Symphony Property Management Buys the Birge Masion
Symphony Property Management bought the mansion in 2016, and have thus far painted, replaced some of the carpets and finished the fourth floor. I’m told they don’t have any immediate plans for further restoration, other than continuing to improve and restore this historic home. A labor of love, if you will.
Even in winter, this view is spectacular!
For all the efforts thus far, the place still needs work. Which I am sure the current owners are well aware.
Although the reception room on the first floor still has original Birge wallpaper (it’s gorgeous), the original fireplace has been replaced, or covered over. It would be nice to see it restored to the original design. The ceiling was updated at some point with plaster work. It makes an already low ceiling seem even more so. It could be removed as it was not original. But not if the wallpaper would sustain damage during the work.
The original floors just inside the door appear to be in decent shape. If you look closely, you’ll see that this work was done before tiles came in sheets. You can see that each tile was laid individually. If you look closely, they don’t appear to have been done perfectly. Perhaps the house ‘settled’ causing the look we see here. I would hope that is the case. Either way, I love this floor. It has character.

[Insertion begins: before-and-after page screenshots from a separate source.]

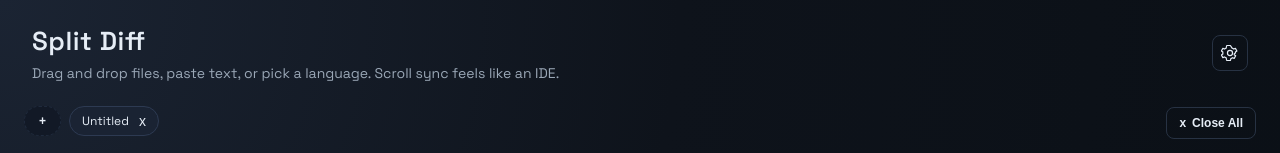
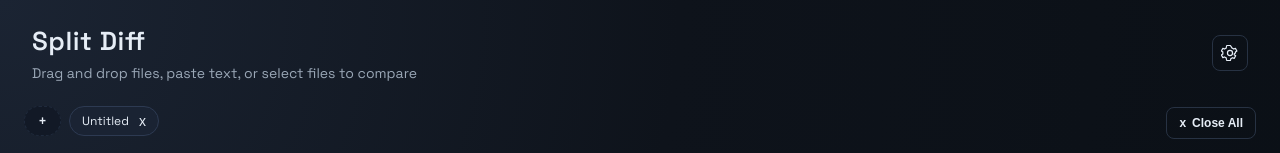
Before and after one commit to illogical/SplitDiff, a plain HTML site: page index.html in a window 1280 px wide. Shown: the top 153 px of the page. Drawn offline with nearby package versions, Linux system fonts and the light colour scheme.

Commit message:
Update README and index.html for improved clarity and add screenshot

```diff
--- a/index.html
+++ b/index.html
@@ -14,7 +14,7 @@
   <header class="topbar">
     <div>
       <div class="title">Split Diff</div>
-      <div class="subtitle">Drag and drop files, paste text, or pick a language. Scroll sync feels like an IDE.</div>
+      <div class="subtitle">Drag and drop files, paste text, or select files to compare</div>
     </div>
     <div class="toolbar">
       <div class="controls-popover" id="controlsPopover">
```
Also changed, not shown: images/2026-02-07_20-44-52.png (added), 1 other file.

There is a room to the right of the entry hall on the first floor that also needs restoration. I can’t for the life of me imagine what it was originally, and it doesn’t appear that there are any surviving photos. It can and should, however, be done in such a way that both meets the needs of the current use (offices), and is in keeping with the history of the mansion.
The third floor as well requires some attention. And there are these two cool offices five or six steps up from the second floor, but not actually on the third floor, that look out over the open loggia. They’re amazing, but could use a little bit of attention. Love old homes for just these sort of spots!
There seems to be a common theme among historic Buffalo buildings, and probably for all cities as well. Their use parallels the history of the city itself. The city does well, its buildings do well. The city falls on hard times, its buildings do too.
This certainly seems to be the case with the Birge Mansion. Built during our heyday, it became one of the social centers of Buffalo society. Looking at some of the older photos, it’s easy to see why. What a gorgeous place to spend time. Especially that terrace! During the city’s hard times, we nearly lost the this place.
Photo credit: Lori LeRoy Photo credit: Lori LeRoy
I know I’m not alone when I express sincere gratitude that this mansion still stands, and is still being used and loved today. Because I have been through the building and have spoken to my friend who works there, I have every reason to believe that the work will be done tastefully and with respect to the original vision for the home. The people who are using the Birge Mansion today appreciate it for what it is. A true Buffalo treasure.
What more could we ask for? When you’re out and about near Symphony Circle, pay special attention to the Birge Mansion at number 2. This is one to watch. And while you’re there, take a moment to daydream a little about the way it used to be.
*Lead photo courtesy of Lori LeRoy.
**All historic photos courtesy of Symphony Property Management Company.